There are steps in the grieving process – and it’s important to experience the emotions in order to heal. I firmly believe Annie’s feelings of sadness, hurt, anger are completely normal. It’s okay to be un-focused at school and tired. Of course, not forever, but it’s only been 3 1/2 weeks. Please, give the girl some time. I still cry a little each time I fly into Mexico for Thanksgiving. It’s where my dad lived and where I went to see him. His sandals still sit in my entryway 2 yrs later. It’s hard to let go.
So here’s my thoughts… and you can disagree. Please don’t ask me to mask Annie’s emotions with a pill. She is simply a sad girl missing a friend she loved. She’s not sad all the time. She still smiles and laughs – even though she is sad. She is excited for homecoming. She wants to be with her friends. She is talking to me. She is still working. She is just sad and not focused in school right now. She needs to heal and express the emotions she feels. She can always catch up in school. Maybe there might be some summer school… but that’s a small price to pay for experiencing a normal, healthy healing process.
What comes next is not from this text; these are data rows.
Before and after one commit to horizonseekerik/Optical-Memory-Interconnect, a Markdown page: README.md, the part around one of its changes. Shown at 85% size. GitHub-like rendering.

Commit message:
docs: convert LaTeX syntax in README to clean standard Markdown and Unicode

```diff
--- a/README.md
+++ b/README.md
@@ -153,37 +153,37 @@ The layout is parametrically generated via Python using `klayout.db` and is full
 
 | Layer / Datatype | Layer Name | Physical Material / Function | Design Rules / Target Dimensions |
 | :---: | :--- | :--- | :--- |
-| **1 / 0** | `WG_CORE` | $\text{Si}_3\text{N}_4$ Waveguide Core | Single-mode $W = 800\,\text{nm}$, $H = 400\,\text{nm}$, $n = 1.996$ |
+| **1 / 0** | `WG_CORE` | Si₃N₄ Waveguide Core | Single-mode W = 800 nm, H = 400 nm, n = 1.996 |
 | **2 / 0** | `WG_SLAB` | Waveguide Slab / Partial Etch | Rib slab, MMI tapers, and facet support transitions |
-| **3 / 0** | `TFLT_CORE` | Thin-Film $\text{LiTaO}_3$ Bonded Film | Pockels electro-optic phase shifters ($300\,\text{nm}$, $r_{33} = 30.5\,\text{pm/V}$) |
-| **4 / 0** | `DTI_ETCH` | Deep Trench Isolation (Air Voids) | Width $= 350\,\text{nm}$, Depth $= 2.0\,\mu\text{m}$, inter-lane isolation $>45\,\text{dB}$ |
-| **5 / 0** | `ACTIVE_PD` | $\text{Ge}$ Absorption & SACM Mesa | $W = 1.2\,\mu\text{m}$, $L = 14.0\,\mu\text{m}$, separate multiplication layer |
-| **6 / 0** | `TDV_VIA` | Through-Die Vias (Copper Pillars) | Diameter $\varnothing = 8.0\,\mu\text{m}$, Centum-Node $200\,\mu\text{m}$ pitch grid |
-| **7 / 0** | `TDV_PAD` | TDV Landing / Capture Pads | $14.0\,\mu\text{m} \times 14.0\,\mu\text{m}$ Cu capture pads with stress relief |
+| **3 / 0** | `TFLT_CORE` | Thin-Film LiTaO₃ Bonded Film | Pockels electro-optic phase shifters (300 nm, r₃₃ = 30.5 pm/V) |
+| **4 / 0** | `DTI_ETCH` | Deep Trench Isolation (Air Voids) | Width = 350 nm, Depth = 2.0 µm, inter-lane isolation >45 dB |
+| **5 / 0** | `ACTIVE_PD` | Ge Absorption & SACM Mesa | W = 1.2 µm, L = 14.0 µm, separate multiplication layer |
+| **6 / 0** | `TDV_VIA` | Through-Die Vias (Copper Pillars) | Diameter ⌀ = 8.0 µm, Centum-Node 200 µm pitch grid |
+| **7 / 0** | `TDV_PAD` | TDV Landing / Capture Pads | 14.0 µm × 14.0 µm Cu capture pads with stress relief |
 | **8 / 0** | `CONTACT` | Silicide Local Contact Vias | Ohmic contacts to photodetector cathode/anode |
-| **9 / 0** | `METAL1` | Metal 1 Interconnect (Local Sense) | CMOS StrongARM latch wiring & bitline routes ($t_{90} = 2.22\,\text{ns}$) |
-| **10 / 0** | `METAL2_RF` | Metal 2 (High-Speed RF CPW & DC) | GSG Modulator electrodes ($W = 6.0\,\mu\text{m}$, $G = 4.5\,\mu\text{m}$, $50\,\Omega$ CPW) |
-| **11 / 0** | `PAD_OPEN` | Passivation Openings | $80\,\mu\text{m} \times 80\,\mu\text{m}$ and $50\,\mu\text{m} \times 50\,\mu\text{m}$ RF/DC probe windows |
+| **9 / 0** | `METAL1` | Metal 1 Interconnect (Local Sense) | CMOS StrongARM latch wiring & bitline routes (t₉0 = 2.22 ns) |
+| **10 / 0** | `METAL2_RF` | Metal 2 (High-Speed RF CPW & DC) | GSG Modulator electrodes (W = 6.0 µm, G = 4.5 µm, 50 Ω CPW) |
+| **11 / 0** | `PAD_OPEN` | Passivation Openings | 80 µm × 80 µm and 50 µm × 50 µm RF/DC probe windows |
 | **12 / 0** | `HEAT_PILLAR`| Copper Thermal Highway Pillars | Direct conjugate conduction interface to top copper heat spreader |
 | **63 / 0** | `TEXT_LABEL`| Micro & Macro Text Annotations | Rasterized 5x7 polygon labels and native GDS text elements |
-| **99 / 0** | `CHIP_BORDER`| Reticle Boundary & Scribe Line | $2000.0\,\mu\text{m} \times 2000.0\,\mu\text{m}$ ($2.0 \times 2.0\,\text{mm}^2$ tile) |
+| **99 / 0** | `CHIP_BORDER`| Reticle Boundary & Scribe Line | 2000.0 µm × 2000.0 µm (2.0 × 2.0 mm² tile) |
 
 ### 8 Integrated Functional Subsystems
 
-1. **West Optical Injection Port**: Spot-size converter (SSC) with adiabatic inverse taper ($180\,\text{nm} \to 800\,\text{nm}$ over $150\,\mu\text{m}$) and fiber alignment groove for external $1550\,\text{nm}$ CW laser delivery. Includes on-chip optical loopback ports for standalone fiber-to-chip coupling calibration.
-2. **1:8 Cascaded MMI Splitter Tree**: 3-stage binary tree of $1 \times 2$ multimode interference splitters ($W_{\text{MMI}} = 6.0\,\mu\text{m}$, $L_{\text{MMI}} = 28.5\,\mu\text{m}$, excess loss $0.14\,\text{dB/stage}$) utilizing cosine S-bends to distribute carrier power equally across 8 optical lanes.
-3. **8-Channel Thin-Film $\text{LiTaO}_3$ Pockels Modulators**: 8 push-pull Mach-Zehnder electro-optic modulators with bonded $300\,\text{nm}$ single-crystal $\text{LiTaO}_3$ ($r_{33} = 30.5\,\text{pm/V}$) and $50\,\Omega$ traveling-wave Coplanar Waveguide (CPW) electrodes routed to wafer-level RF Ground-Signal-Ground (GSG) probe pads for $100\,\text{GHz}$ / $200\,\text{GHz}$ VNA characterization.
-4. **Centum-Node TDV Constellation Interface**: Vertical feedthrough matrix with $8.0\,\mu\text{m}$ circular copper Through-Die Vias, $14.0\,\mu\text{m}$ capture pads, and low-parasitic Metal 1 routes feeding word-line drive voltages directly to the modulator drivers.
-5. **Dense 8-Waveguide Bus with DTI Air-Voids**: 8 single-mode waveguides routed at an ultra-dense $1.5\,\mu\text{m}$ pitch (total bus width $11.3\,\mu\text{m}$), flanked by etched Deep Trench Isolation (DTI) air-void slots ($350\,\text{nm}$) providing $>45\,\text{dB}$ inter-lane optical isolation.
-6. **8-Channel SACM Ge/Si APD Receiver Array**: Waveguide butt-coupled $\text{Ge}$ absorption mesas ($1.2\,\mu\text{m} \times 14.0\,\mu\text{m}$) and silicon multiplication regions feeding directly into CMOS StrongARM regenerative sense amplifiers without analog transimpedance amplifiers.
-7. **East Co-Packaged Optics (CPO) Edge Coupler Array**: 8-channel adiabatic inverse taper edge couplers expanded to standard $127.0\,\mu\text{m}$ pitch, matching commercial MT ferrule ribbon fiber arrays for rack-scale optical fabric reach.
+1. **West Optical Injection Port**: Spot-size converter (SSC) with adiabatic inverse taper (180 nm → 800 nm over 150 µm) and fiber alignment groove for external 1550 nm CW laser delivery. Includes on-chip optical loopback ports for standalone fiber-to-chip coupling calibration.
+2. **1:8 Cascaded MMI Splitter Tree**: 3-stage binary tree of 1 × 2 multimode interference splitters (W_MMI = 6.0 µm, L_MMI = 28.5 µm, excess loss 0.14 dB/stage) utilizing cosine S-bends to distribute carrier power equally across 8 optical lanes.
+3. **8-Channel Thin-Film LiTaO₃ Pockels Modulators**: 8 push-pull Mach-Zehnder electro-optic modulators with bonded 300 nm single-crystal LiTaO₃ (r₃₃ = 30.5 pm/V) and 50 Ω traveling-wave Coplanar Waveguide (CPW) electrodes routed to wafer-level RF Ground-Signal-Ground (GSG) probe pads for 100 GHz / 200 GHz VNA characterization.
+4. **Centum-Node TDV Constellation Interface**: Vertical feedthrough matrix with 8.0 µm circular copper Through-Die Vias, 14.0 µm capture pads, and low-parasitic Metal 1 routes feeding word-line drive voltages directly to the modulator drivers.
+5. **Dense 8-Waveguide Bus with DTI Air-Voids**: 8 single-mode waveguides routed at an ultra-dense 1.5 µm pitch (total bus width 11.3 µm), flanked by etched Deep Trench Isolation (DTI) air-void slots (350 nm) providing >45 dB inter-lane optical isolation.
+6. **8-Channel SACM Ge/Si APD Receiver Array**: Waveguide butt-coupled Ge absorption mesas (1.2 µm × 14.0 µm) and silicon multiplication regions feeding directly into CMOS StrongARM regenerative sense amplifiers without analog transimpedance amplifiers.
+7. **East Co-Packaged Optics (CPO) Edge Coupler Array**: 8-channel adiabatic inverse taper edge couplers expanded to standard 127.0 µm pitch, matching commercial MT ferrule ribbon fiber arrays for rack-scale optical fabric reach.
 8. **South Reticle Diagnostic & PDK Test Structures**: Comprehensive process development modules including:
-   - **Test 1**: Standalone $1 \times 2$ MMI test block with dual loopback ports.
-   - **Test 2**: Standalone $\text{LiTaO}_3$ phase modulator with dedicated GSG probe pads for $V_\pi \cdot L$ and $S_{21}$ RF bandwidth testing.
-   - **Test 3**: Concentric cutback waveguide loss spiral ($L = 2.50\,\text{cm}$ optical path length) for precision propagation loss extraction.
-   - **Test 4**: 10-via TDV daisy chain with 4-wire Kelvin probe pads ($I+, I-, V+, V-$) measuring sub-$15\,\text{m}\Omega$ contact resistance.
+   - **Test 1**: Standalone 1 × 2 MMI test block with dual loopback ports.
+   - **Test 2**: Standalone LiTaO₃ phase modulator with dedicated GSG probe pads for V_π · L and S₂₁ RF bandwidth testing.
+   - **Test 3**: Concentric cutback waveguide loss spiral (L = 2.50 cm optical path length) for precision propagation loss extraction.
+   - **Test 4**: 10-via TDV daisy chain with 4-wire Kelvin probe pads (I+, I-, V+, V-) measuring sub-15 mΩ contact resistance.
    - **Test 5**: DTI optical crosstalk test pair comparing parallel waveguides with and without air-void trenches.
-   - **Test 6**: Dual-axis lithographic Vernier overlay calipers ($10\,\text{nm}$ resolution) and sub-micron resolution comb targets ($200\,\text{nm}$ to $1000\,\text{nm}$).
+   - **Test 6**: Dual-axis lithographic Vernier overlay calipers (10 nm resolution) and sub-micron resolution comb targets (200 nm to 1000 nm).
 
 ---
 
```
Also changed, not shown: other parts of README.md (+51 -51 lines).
I say to the high school… don’t forget about kids like my daughter. Cody had many friends. The memorial service marked only the beginning of a long journey forward for many kids. They need guidance and support. They need tools to cope. They need to know they aren’t the only ones having trouble moving forward… the only ones who can’t change their Facebook photos. They are simply holding onto a friend they aren’t ready to let go of yet. Give them time. Suicide is a traumatic, confusing event. Let them know their feelings are normal and that there are indeed many documented steps in the grieving process.
To anyone out there who’s lost someone… do you remember that point where you still felt sad and it seemed everyone else had moved on? I did after my dad died. All of the sudden no one asks how you are anymore. They don’t want you to be sad anymore. If you say you are – they try to cheer you up and distract you. Inside you’re screaming, “But I don’t feel happy.” I regret pretending so soon after my dad’s death. I regret only crying in private so not to upset anyone. I know the reasons were valid. You don’t want to scare your kids. You want to be brave. You want life to feel normal again.
I want my beautiful daughter to feel what she needs to feel. To express what she needs to express. To take her baby steps back each day with honesty… not with medications or pretense. She is mine to protect and mine to guide. So if you see her, or any of Cody’s friends, ask them how they are. Don’t be scared of their answer. Or maybe just give them a hug. If they tear up, squeeze tighter. They will slowly make their way back. At the end of the healing journey they might be a little changed, but I hope they realize just how strong they really are.
Dedicated to all those kids still hurting even though they are smiling for us.